Many examples of embellished ruyi sceptres are known in the Palace collections, but none as sumptuously decorated as the present example. Made by Chinese craftsmen in Guangdong, this ruyi is believed to have been presented to the Emperor Qianlong as a gift from the Prince of Wales. This example is thought to be the only piece still in a private collection.
The bronze sceptre is lavishly set with multi-coloured glass and pearl beads and the ribboned emblems and dragonflies serve to form auspicious signs and symbolisms.

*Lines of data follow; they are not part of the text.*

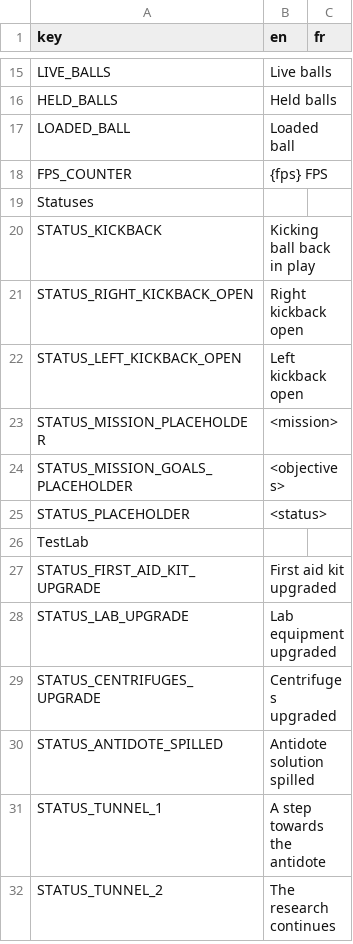
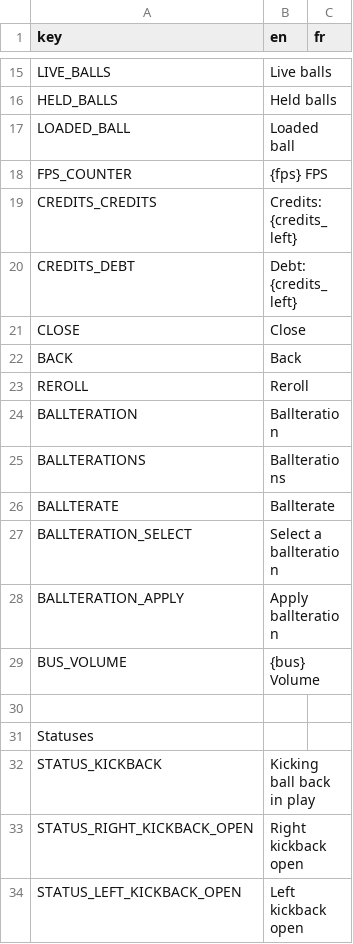
Before and after one commit to Hedgestock/FlipPinball, a CSV file: Game/Translations/FlipPinball localisation.csv, drawn as a sheet; only a part is shown, gaps mark what is left out; the shorter side is filled out with more unchanged rows.

```diff
--- a/Game/Translations/FlipPinball localisation.csv
+++ b/Game/Translations/FlipPinball localisation.csv
@@ -20,2 +20,14 @@ LOADED_BALL,Loaded ball,
 FPS_COUNTER,{fps} FPS,
+CREDITS_CREDITS,Credits: {credits_left},
+CREDITS_DEBT,Debt: {credits_left},
+CLOSE,Close,
+BACK,Back,
+REROLL,Reroll,
+BALLTERATION,Ballteration,
+BALLTERATIONS,Ballterations,
+BALLTERATE,Ballterate,
+BALLTERATION_SELECT,Select a ballteration,
+BALLTERATION_APPLY,Apply ballteration,
+BUS_VOLUME,{bus} Volume,
+,,
 Statuses,,
```
Also changed, not shown: 14 other files.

The handle is decorated with a few of the Buddhist emblems while the bats are homophonous of fortune.
During the 18th century, a number of clocks and timepieces were imported to China from England where the clockmakers from Guangzhou emulated their technique and eventually succeeded in creating a large number of clocks that were not only mechanically accurate but also highly decorative.
For a very similar ruyi sceptre, see Timepieces Collected by Qing Dynasty Emperors in the Palace Museum, p. 206-7
Windmills, Joseph is recorded in G.H.Baillie, Watchmakers and Clockmakers of the World, vol. 1. A maker of very fine watches, he became Master of the Clockmakers Company in 1723.